Clancy wrote several nonfiction books about what?
A: Various branches of the U.S. Armed Forces (see nonfiction listing, below).

He also branded several lines of books and video games with his name that are written by other authors, following what?
A: Premises or storylines generally in keeping with Clancy's works.

With the release of The Teeth of the Tiger (2003), Clancy introduced whom as main characters?
A: Jack Ryan's son and two nephews; these characters continued in his last four novels, Dead or Alive (2010), Locked On (2011), Threat Vector (2012), and Command Authority (2013).

 
In 2008, the French video game manufacturer Ubisoft purchased what?
A: The use of Clancy's name for an undisclosed sum.

Based on his interest in private spaceflight and his US$1 million investment in the launch vehicle company Rotary Rocket, Clancy was interviewed in 2007 for what documentary?
A: The documentary film Orphans of Apollo (2008).

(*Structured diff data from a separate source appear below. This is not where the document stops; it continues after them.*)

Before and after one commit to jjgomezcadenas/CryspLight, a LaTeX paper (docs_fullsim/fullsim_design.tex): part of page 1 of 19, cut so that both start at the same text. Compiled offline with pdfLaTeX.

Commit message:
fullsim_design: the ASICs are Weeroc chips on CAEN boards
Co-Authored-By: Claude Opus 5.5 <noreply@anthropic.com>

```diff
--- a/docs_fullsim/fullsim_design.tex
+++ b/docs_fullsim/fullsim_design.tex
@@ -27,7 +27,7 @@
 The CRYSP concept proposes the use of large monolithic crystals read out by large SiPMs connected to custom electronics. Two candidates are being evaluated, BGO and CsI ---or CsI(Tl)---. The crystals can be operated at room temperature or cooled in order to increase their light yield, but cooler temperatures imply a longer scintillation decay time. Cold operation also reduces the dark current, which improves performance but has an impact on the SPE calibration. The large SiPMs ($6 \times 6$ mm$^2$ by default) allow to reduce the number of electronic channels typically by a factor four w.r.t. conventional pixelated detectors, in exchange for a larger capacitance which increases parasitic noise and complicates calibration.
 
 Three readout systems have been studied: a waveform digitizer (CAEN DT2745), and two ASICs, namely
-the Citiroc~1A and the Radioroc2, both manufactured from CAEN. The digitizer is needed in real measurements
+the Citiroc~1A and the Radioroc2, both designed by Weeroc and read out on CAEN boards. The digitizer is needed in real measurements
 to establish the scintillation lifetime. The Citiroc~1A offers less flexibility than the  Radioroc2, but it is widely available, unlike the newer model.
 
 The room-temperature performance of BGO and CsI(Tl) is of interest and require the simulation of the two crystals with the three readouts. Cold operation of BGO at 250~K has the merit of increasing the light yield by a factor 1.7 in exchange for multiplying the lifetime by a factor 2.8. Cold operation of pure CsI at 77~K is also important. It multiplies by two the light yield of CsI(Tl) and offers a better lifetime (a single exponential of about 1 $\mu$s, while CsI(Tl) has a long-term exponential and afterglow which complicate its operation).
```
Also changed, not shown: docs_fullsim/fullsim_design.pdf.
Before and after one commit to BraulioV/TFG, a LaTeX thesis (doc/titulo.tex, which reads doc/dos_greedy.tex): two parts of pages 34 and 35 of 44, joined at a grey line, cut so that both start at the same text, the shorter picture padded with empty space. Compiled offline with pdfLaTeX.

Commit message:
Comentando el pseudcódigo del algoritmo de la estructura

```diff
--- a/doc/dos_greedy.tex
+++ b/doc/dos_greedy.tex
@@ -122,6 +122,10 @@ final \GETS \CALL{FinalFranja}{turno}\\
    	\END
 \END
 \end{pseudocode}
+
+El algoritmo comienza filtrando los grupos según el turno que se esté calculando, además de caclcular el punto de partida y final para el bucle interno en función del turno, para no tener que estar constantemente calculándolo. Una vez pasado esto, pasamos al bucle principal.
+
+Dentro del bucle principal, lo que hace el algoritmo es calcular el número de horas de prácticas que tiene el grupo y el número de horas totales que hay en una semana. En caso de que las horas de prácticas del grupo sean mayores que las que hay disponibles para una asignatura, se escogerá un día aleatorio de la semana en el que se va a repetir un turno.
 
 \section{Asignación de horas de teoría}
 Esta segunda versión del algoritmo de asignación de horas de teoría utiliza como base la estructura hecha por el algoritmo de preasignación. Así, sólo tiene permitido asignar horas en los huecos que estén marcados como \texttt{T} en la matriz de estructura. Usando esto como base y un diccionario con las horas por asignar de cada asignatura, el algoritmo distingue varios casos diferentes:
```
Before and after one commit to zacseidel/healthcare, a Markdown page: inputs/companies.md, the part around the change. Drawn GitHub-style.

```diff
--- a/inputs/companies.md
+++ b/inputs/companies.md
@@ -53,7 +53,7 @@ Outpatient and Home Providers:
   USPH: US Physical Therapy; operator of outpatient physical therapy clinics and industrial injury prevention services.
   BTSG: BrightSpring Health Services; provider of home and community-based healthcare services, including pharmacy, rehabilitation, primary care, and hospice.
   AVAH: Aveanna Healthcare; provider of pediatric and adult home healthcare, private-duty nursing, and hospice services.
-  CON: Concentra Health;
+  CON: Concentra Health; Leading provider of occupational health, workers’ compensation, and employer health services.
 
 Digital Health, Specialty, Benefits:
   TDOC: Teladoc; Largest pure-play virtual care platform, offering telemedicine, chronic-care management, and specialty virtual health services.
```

A long-time proponent of conservative and Republican views, Clancy dedicated books to whom?
A: American conservative political figures, most notably Ronald Reagan.

A week after the September 11, 2001, terrorist attacks, on The O'Reilly Factor what did Clancy suggest?
A: Clancy suggested that left-wing politicians in the United States were partly responsible for the attacks due to their "gutting" of the Central Intelligence Agency.

Clancy's first wife, Wanda Thomas King, was a nursing student who became what?
A: An ophthalmologist.

They married in 1969 and had how many children?
A: Four.

The couple separated briefly in 1995, and permanently separated when?
A: In December 1996.

 
Clancy filed for divorce in November 1997, which became final when?
A: In January 1999.

On June 26, 1999, Clancy married whom?
A: Freelance journalist Alexandra Marie Llewellyn, whom he had met in 1997.

Llewellyn is the daughter of J. Bruce Llewellyn and a family friend of whom?
A: Colin Powell, who originally introduced the couple to each other.

They remained together until when?
A: Clancy's death in October 2013.